_PROBLEM TO WORK ON_
In the data below, find every line with the word "string" and copy it.

_TASK DATA_

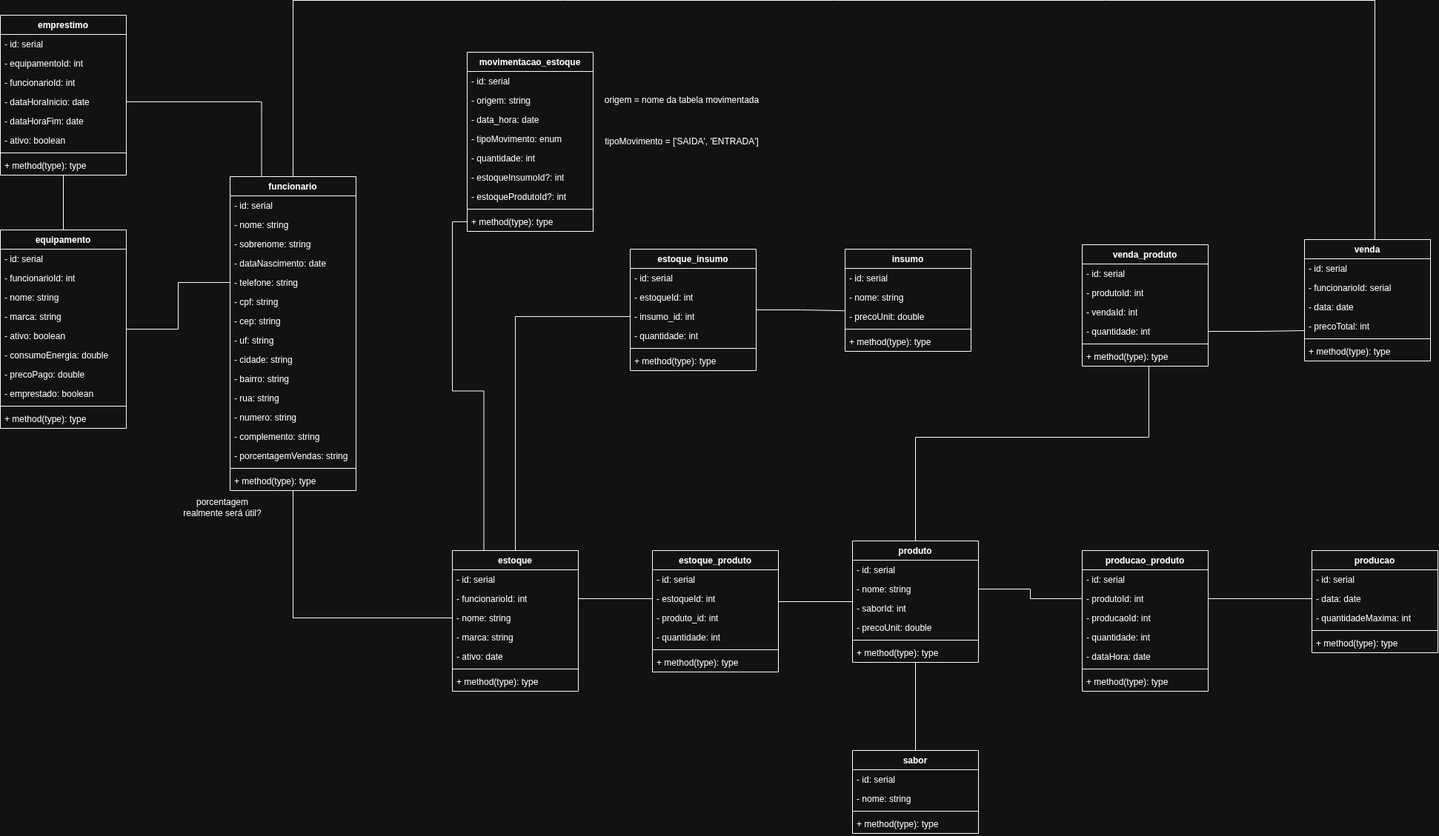
Above: docs/diagramas/diagrama-de-classes.png in kaue0000/autonium-api (draw.io), before the change. Source tidied: cells renumbered, new cells last; positions are measured from the earlier drawing's top-left corner, leaving out a move shared by most shapes.
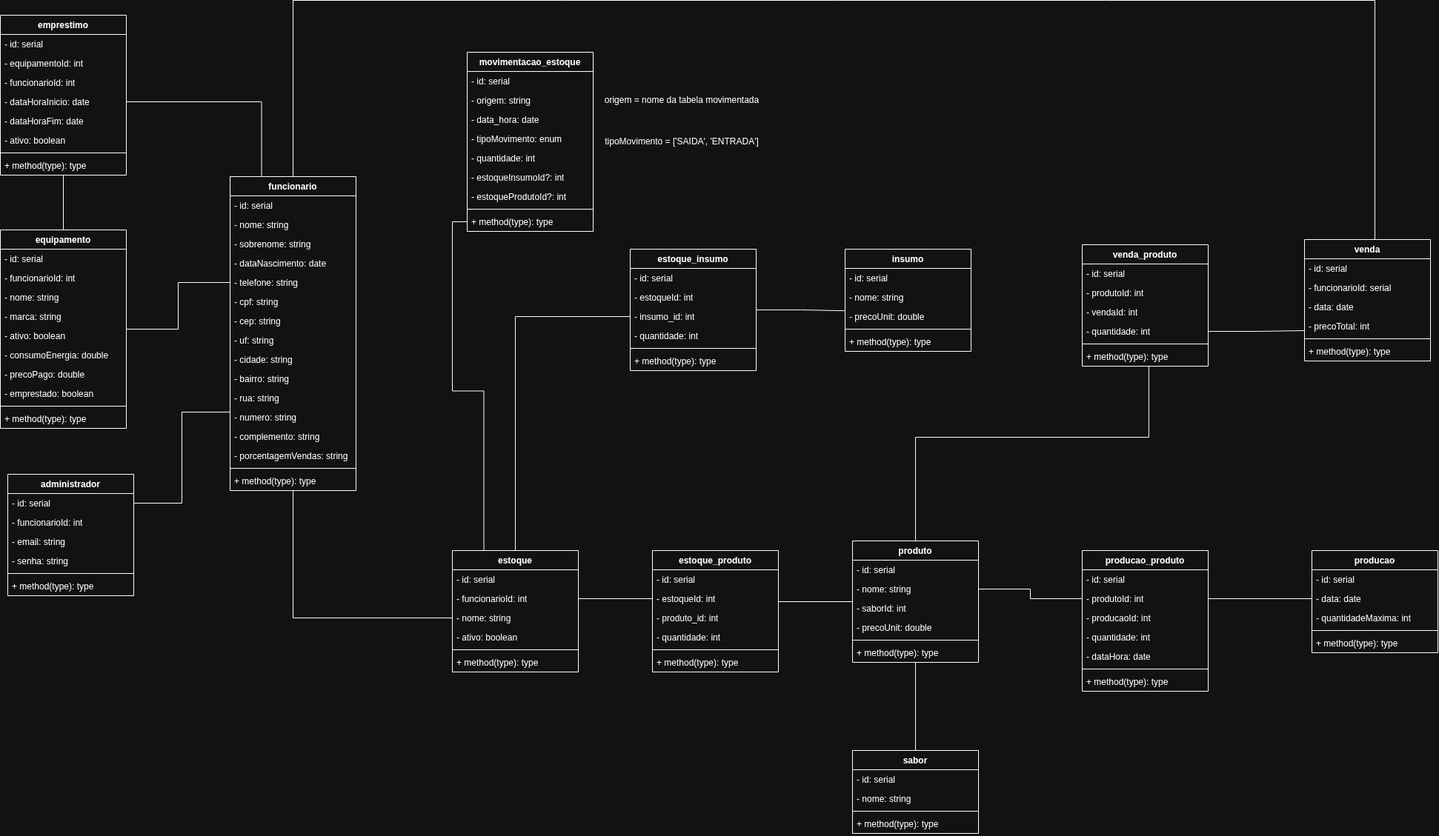
After the change.

Commit message:
docs: Adiciona tabela administradores ao diagrama de classes

The edit, as a diff of the source:
```diff
@@ -16,6 +16,9 @@
     <mxCell id="4" style="edgeStyle=orthogonalEdgeStyle;rounded=0;jettySize=auto;html=1;exitX=0.25;exitY=0;exitDx=0;exitDy=0;entryX=1;entryY=0.5;entryDx=0;entryDy=0;defaultLabelBackgroundColor=page;endArrow=none;endFill=0;" parent="1" edge="1" source="5" target="130">
       <mxGeometry relative="1" as="geometry" />
     </mxCell>
+    <mxCell id="135" style="edgeStyle=orthogonalEdgeStyle;rounded=0;jettySize=auto;html=1;exitX=0;exitY=0.75;exitDx=0;exitDy=0;entryX=1;entryY=0.5;entryDx=0;entryDy=0;defaultLabelBackgroundColor=page;endArrow=none;endFill=0;" parent="1" edge="1" source="5" target="137">
+      <mxGeometry relative="1" as="geometry" />
+    </mxCell>
     <mxCell id="5" value="funcionario" style="swimlane;fontStyle=1;align=center;verticalAlign=top;horizontal=1;startSize=26;whiteSpace=wrap;html=1;" parent="1" vertex="1">
       <mxGeometry x="310" y="238" width="170" height="424" as="geometry" />
     </mxCell>
@@ -67,9 +70,6 @@
     <mxCell id="21" value="+ method(type): type" style="text;strokeColor=none;fillColor=none;align=left;verticalAlign=top;spacingLeft=4;spacingRight=4;overflow=hidden;whiteSpace=wrap;html=1;" parent="5" vertex="1">
       <mxGeometry y="398" width="170" height="26" as="geometry" />
     </mxCell>
-    <mxCell id="22" value="porcentagem realmente será útil?" style="text;html=1;whiteSpace=wrap;strokeColor=none;fillColor=none;align=center;verticalAlign=middle;rounded=0;" parent="1" vertex="1">
-      <mxGeometry x="240" y="670" width="120" height="30" as="geometry" />
-    </mxCell>
     <mxCell id="23" style="edgeStyle=orthogonalEdgeStyle;rounded=0;jettySize=auto;html=1;entryX=0.5;entryY=1;entryDx=0;entryDy=0;defaultLabelBackgroundColor=page;endArrow=none;endFill=0;" parent="1" edge="1" source="24" target="126">
       <mxGeometry relative="1" as="geometry" />
     </mxCell>
@@ -116,7 +116,7 @@
       <mxGeometry relative="1" as="geometry" />
     </mxCell>
     <mxCell id="38" value="estoque" style="swimlane;fontStyle=1;align=center;verticalAlign=top;horizontal=1;startSize=26;whiteSpace=wrap;html=1;" parent="1" vertex="1">
-      <mxGeometry x="610" y="743" width="170" height="190" as="geometry" />
+      <mxGeometry x="610" y="743" width="170" height="164" as="geometry" />
     </mxCell>
     <mxCell id="39" value="- id: serial" style="text;strokeColor=none;fillColor=none;align=left;verticalAlign=top;spacingLeft=4;spacingRight=4;overflow=hidden;whiteSpace=wrap;html=1;" parent="38" vertex="1">
       <mxGeometry y="26" width="170" height="26" as="geometry" />
@@ -127,17 +127,14 @@
     <mxCell id="41" value="- nome: string" style="text;strokeColor=none;fillColor=none;align=left;verticalAlign=top;spacingLeft=4;spacingRight=4;overflow=hidden;points=[[0,0.5],[1,0.5]];portConstraint=eastwest;whiteSpace=wrap;html=1;" parent="38" vertex="1">
       <mxGeometry y="78" width="170" height="26" as="geometry" />
     </mxCell>
-    <mxCell id="42" value="- marca: string" style="text;strokeColor=none;fillColor=none;align=left;verticalAlign=top;spacingLeft=4;spacingRight=4;overflow=hidden;whiteSpace=wrap;html=1;" parent="38" vertex="1">
-      <mxGeometry y="104" width="170" height="26" as="geometry" />
-    </mxCell>
-    <mxCell id="43" value="- ativo: date" style="text;strokeColor=none;fillColor=none;align=left;verticalAlign=top;spacingLeft=4;spacingRight=4;overflow=hidden;whiteSpace=wrap;html=1;" parent="38" vertex="1">
-      <mxGeometry y="130" width="170" height="26" as="geometry" />
+    <mxCell id="43" value="- ativo: boolean" style="text;strokeColor=none;fillColor=none;align=left;verticalAlign=top;spacingLeft=4;spacingRight=4;overflow=hidden;whiteSpace=wrap;html=1;" parent="38" vertex="1">
+      <mxGeometry y="104" width="170" height="26" as="geometry" />
     </mxCell>
     <mxCell id="44" style="line;strokeWidth=1;fillColor=none;align=left;verticalAlign=middle;spacingTop=-1;spacingLeft=3;spacingRight=3;labelPosition=right;strokeColor=inherit;labelPerimeter=1;" parent="38" vertex="1">
-      <mxGeometry y="156" width="170" height="8" as="geometry" />
+      <mxGeometry y="130" width="170" height="8" as="geometry" />
     </mxCell>
     <mxCell id="45" value="+ method(type): type" style="text;strokeColor=none;fillColor=none;align=left;verticalAlign=top;spacingLeft=4;spacingRight=4;overflow=hidden;whiteSpace=wrap;html=1;" parent="38" vertex="1">
-      <mxGeometry y="164" width="170" height="26" as="geometry" />
+      <mxGeometry y="138" width="170" height="26" as="geometry" />
     </mxCell>
     <mxCell id="46" style="edgeStyle=orthogonalEdgeStyle;rounded=0;jettySize=auto;html=1;entryX=1;entryY=0.5;entryDx=0;entryDy=0;defaultLabelBackgroundColor=page;endArrow=none;endFill=0;" parent="1" edge="1" source="10" target="24">
       <mxGeometry relative="1" as="geometry" />
@@ -418,5 +415,26 @@
     <mxCell id="134" value="+ method(type): type" style="text;strokeColor=none;fillColor=none;align=left;verticalAlign=top;spacingLeft=4;spacingRight=4;overflow=hidden;whiteSpace=wrap;html=1;" parent="126" vertex="1">
       <mxGeometry y="190" width="170" height="26" as="geometry" />
     </mxCell>
+    <mxCell id="136" value="administrador" style="swimlane;fontStyle=1;align=center;verticalAlign=top;horizontal=1;startSize=26;whiteSpace=wrap;html=1;" parent="1" vertex="1">
+      <mxGeometry x="10" y="640" width="170" height="164" as="geometry" />
+    </mxCell>
+    <mxCell id="137" value="- id: serial" style="text;strokeColor=none;fillColor=none;align=left;verticalAlign=top;spacingLeft=4;spacingRight=4;overflow=hidden;points=[[0,0.5],[1,0.5]];portConstraint=eastwest;whiteSpace=wrap;html=1;" parent="136" vertex="1">
+      <mxGeometry y="26" width="170" height="26" as="geometry" />
+    </mxCell>
+    <mxCell id="138" value="- funcionarioId: int" style="text;strokeColor=none;fillColor=none;align=left;verticalAlign=top;spacingLeft=4;spacingRight=4;overflow=hidden;whiteSpace=wrap;html=1;" parent="136" vertex="1">
+      <mxGeometry y="52" width="170" height="26" as="geometry" />
+    </mxCell>
+    <mxCell id="139" value="- email: string" style="text;strokeColor=none;fillColor=none;align=left;verticalAlign=top;spacingLeft=4;spacingRight=4;overflow=hidden;whiteSpace=wrap;html=1;" parent="136" vertex="1">
+      <mxGeometry y="78" width="170" height="26" as="geometry" />
+    </mxCell>
+    <mxCell id="140" value="- senha: string" style="text;strokeColor=none;fillColor=none;align=left;verticalAlign=top;spacingLeft=4;spacingRight=4;overflow=hidden;whiteSpace=wrap;html=1;" parent="136" vertex="1">
+      <mxGeometry y="104" width="170" height="26" as="geometry" />
+    </mxCell>
+    <mxCell id="141" style="line;strokeWidth=1;fillColor=none;align=left;verticalAlign=middle;spacingTop=-1;spacingLeft=3;spacingRight=3;labelPosition=right;strokeColor=inherit;labelPerimeter=1;" parent="136" vertex="1">
+      <mxGeometry y="130" width="170" height="8" as="geometry" />
+    </mxCell>
+    <mxCell id="142" value="+ method(type): type" style="text;strokeColor=none;fillColor=none;align=left;verticalAlign=top;spacingLeft=4;spacingRight=4;overflow=hidden;whiteSpace=wrap;html=1;" parent="136" vertex="1">
+      <mxGeometry y="138" width="170" height="26" as="geometry" />
+    </mxCell>
   </root>
 </mxGraphModel>
```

_RESULT BELOW_
     <mxCell id="41" value="- nome: string" style="text;strokeColor=none;fillColor=none;align=left;verticalAlign=top;spacingLeft=4;spacingRight=4;overflow=hidden;points=[[0,0.5],[1,0.5]];portConstraint=eastwest;whiteSpace=wrap;html=1;" parent="38" vertex="1">
-    <mxCell id="42" value="- marca: string" style="text;strokeColor=none;fillColor=none;align=left;verticalAlign=top;spacingLeft=4;spacingRight=4;overflow=hidden;whiteSpace=wrap;html=1;" parent="38" vertex="1">
+    <mxCell id="139" value="- email: string" style="text;strokeColor=none;fillColor=none;align=left;verticalAlign=top;spacingLeft=4;spacingRight=4;overflow=hidden;whiteSpace=wrap;html=1;" parent="136" vertex="1">
+    <mxCell id="140" value="- senha: string" style="text;strokeColor=none;fillColor=none;align=left;verticalAlign=top;spacingLeft=4;spacingRight=4;overflow=hidden;whiteSpace=wrap;html=1;" parent="136" vertex="1">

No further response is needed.